Mr. DiCaprio, with his movie star status, can stand still and be Jay Gatsby for both have money, power and mystery. But Mr. DiCaprio, just as Mr. Maguire, has boyish features in his face that the lines of experience have been powerless to evict. It is a hindrance when Mr. DiCaprio has to portray men who have to look danger in the eye (e.g. "Gangs of New York," "The Aviator," "Blood Diamond") but in "The Great Gatsby" it fits the character rather nicely. When Nick first meets Gatsby, Gatsby’s a free-wheeling millionaire playboy. When Gatsby reveals his desire for Daisy Mr. DiCaprio turns him into a young school boy going on his first date. Gatsby glows with love when he is finally reunited with her. But when that love is threatened we can see a dark transformation come over Gatsby. It is a wonderful performance by Mr. DiCaprio, from being the loving, long lost love of Daisy Buchanan to a disillusioned loner.
Mr. Luhrmann has surrounded Mr. DiCaprio with a cast that could fit into anyone’s ideal image of the characters they have conjured up while reading the novel. Ms. Mulligan is Daisy. She is a young woman whose only hobby is to milk the days away in leisure while giving Tom the occasional headache whenever his mistresses invade her space. That is the extent of her life until Gatsby re-enters it. Ms. Mulligan bounces about in giddy excitement from once again being able to taste young love. But there is a limit that Daisy’s intellect and courage can handle. Faced with a choice that could release her from her serenity her lack of fearlessness keeps her anchored. Ms. Mulligan has the charm and the radiance of life that makes Daisy lovable but when the heat turns up the actress shows us the iceberg that makes up her soul. As Tom, Mr. Edgerton gives the least developed character some spice. Doing his best Richard Burton impression Mr. Edgerton intensifies the heart rate of the scenes he’s in and turns a cad credible when he competes for Daisy’s loyalty with Gatsby.

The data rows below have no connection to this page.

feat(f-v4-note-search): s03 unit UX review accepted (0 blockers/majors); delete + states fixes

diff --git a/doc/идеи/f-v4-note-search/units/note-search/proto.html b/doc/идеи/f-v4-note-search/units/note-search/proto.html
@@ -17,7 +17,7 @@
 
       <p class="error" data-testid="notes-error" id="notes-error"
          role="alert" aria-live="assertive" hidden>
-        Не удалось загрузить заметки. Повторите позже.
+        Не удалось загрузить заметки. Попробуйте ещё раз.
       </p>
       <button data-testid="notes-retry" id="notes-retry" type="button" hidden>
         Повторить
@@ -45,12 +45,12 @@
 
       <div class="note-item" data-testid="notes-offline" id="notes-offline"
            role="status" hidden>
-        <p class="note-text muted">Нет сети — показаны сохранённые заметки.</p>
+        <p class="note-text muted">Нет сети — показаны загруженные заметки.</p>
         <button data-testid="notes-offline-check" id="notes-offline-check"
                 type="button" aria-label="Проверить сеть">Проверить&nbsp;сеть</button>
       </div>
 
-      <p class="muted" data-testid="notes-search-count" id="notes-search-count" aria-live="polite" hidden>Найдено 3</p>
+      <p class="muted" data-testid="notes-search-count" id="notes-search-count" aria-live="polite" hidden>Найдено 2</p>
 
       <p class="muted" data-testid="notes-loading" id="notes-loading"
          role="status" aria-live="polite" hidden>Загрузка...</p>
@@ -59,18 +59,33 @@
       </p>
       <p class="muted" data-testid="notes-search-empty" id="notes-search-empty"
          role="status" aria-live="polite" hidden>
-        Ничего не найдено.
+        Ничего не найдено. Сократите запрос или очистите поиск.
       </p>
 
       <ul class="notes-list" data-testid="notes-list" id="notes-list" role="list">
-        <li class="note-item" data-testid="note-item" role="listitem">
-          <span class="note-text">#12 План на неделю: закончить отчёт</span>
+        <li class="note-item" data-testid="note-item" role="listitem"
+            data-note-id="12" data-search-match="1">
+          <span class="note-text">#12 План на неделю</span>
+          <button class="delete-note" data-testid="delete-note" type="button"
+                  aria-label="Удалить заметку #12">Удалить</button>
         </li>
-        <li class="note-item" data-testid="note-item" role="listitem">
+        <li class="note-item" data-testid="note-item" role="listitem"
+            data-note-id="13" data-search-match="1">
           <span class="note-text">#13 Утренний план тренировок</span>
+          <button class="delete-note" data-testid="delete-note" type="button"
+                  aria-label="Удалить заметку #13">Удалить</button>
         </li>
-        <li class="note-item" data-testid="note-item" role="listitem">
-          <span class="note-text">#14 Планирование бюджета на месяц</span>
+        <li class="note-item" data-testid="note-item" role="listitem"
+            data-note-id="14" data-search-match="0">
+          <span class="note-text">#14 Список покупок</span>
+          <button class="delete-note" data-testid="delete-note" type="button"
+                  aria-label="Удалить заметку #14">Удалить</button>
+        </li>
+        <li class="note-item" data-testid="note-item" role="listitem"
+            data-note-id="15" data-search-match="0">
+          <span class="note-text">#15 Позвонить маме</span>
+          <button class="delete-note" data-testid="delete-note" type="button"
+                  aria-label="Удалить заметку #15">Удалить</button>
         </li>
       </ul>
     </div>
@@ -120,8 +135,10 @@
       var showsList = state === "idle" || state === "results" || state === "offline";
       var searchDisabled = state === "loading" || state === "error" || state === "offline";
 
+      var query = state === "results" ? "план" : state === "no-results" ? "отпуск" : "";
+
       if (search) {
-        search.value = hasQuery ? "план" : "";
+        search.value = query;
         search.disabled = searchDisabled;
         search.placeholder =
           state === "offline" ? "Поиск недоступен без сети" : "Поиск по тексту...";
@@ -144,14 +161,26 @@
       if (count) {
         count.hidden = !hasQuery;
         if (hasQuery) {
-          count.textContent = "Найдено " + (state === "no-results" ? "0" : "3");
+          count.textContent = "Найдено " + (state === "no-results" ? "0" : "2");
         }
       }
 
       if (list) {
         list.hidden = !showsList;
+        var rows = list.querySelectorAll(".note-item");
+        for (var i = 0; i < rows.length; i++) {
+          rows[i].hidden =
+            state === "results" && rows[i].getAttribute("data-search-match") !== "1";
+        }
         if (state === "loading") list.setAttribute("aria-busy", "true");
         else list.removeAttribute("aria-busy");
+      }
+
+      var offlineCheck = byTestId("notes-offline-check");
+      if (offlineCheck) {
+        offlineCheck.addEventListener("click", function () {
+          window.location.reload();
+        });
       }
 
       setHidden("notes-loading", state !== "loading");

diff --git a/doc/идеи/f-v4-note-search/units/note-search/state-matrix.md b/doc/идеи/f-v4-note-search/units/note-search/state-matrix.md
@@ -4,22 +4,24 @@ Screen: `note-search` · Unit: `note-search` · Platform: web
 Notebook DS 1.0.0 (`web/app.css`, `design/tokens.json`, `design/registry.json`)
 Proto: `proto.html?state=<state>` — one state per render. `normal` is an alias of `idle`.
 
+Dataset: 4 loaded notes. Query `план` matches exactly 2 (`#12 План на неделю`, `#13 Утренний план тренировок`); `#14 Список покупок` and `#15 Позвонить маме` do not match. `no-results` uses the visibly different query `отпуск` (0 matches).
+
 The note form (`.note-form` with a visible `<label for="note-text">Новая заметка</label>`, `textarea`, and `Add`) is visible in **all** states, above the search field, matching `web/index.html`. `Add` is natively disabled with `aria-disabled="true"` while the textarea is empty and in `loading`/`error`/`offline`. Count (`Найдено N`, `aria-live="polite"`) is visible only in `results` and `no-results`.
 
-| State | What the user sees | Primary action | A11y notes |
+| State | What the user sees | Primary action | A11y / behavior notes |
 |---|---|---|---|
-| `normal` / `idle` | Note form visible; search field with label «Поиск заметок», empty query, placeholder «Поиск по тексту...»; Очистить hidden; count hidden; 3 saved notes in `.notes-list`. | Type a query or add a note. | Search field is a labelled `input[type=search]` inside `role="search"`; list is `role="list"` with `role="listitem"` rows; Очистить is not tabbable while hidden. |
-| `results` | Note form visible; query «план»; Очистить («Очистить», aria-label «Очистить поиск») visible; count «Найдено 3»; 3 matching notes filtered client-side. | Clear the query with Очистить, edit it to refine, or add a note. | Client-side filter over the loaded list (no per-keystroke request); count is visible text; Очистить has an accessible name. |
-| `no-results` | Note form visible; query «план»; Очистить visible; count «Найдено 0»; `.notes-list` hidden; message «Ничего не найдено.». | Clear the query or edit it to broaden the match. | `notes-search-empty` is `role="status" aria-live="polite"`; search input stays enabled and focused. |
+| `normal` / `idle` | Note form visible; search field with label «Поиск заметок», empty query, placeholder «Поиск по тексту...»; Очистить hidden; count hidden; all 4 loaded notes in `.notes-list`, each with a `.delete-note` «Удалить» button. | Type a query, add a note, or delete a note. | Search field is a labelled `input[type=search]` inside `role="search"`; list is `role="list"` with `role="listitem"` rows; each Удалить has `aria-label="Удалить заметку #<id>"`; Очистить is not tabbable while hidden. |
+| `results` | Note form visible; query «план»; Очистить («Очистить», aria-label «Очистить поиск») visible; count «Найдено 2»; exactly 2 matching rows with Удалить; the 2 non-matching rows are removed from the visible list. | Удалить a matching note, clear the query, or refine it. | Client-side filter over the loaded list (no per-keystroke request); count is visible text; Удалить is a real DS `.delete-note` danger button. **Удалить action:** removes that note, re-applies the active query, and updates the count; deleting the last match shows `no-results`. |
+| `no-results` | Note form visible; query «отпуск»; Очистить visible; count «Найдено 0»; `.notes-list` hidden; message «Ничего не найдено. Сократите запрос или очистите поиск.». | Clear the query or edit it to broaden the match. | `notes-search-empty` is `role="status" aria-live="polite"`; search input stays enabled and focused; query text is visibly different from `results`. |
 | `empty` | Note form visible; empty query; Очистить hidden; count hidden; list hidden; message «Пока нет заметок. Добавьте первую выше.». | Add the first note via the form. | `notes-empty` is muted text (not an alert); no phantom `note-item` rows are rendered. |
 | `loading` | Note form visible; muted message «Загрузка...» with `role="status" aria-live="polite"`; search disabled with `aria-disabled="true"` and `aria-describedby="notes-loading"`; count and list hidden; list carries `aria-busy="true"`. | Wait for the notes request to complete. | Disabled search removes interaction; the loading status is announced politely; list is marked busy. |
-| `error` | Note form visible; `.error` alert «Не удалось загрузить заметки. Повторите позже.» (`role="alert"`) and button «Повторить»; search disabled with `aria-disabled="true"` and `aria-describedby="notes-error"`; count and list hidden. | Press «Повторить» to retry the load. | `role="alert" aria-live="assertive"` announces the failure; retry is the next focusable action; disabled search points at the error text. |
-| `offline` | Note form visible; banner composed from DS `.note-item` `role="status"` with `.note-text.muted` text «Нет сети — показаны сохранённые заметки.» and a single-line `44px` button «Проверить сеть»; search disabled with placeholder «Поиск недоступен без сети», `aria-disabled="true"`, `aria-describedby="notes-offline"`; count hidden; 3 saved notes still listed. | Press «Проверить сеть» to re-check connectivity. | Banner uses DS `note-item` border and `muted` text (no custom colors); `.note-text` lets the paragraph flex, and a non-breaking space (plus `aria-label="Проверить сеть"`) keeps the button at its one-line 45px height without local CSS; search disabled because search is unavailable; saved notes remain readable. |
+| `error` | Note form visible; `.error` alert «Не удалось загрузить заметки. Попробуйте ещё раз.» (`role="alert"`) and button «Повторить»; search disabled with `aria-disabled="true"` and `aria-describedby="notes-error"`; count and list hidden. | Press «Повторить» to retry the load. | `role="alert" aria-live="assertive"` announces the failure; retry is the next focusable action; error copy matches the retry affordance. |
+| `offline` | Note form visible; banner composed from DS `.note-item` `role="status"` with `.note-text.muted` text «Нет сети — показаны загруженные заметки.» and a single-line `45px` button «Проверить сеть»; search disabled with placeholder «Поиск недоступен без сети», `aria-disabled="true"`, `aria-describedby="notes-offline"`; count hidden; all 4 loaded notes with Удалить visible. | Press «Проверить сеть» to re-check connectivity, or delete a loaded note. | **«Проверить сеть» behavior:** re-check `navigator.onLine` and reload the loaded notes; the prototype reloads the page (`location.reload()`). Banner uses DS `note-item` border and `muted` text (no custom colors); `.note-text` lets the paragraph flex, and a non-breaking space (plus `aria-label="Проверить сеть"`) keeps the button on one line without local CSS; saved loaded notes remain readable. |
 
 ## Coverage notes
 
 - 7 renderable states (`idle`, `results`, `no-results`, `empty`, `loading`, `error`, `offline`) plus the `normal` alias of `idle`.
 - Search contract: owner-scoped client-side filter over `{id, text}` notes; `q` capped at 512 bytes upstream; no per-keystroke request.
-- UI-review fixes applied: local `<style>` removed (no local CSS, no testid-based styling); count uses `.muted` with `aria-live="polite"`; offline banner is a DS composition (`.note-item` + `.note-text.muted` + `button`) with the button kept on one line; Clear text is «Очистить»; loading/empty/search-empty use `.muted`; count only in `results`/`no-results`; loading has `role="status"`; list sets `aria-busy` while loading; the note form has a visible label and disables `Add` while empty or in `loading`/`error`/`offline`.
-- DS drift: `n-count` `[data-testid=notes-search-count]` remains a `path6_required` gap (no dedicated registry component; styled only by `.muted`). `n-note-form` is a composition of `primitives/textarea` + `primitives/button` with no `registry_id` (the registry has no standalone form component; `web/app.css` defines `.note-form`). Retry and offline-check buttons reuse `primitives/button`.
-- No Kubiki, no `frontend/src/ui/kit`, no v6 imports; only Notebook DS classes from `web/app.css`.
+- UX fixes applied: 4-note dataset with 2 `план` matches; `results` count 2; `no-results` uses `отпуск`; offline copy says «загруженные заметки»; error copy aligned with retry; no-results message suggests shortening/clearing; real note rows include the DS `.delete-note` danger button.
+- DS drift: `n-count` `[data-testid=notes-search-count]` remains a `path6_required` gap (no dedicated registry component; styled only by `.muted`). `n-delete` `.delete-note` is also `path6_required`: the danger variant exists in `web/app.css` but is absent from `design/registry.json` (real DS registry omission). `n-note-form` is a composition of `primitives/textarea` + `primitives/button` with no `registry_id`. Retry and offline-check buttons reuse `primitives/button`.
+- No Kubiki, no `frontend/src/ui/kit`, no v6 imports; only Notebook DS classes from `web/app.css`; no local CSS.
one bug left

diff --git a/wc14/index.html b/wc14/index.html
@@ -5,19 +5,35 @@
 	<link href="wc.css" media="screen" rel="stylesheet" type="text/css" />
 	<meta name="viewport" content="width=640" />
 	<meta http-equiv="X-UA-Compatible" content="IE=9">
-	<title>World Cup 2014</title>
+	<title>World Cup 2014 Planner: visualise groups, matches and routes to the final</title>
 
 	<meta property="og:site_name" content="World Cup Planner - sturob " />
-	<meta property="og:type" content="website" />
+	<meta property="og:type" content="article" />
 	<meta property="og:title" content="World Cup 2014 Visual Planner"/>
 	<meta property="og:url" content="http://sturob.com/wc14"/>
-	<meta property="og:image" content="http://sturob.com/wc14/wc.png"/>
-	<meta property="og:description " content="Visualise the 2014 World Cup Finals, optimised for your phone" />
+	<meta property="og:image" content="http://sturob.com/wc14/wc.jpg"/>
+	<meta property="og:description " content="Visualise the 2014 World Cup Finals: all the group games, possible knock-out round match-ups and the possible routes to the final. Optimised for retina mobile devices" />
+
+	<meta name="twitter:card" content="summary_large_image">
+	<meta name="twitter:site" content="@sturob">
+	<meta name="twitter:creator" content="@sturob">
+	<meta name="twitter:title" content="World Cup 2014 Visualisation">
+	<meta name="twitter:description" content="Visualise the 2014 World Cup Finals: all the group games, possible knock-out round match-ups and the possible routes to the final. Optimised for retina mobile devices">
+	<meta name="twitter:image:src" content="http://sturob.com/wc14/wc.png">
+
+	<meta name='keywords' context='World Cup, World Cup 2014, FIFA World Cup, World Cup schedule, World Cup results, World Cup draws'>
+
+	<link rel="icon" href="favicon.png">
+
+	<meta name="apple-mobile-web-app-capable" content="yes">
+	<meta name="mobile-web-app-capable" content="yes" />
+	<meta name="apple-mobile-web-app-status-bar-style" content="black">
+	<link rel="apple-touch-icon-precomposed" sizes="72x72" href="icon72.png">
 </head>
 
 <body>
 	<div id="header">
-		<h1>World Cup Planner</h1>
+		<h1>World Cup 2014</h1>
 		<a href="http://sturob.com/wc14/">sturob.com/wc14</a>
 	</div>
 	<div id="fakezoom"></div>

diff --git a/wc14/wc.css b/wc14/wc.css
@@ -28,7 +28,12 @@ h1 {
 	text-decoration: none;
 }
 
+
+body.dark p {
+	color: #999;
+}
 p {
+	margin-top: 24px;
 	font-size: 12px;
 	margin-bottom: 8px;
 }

This fine enactment of "The Great Gatsby" is done on a colorful canvas that Mr. Luhrmann has painted. In all of Mr. Luhrmann’s movies, and this one is no exception, he flexes every muscle in the canon of filmmaking. From rich color palates to camera movements to new arraignments of contemporary pop songs to imaginative production designs there is no mistaking that one is watching a movie extravaganza and that is not a negative. Mr. Luhrmann who is gifted with an imaginative visual style uses Fitzgerald’s visual prose as a blueprint from the breeze filled curtains during Daisy’s introduction to the menacing eyes in the expired ophthalmologist advertisement on a decrepit billboard. The making of this movie in three dimensions is another toy you can feel Mr. Luhrmann enjoyed playing with.
But the joy Mr. Luhrmann had from making "The Great Gatsby" can be felt through the story that explores familiar territory for the filmmaker ("Romeo + Juliet", "Moulin Rouge!"). That is a protagonist who goes after love but once they obtain it find that it is too slippery an object to hold on to. Mr. Luhrmann is still unable to find a character who can capture love and we are better off for it.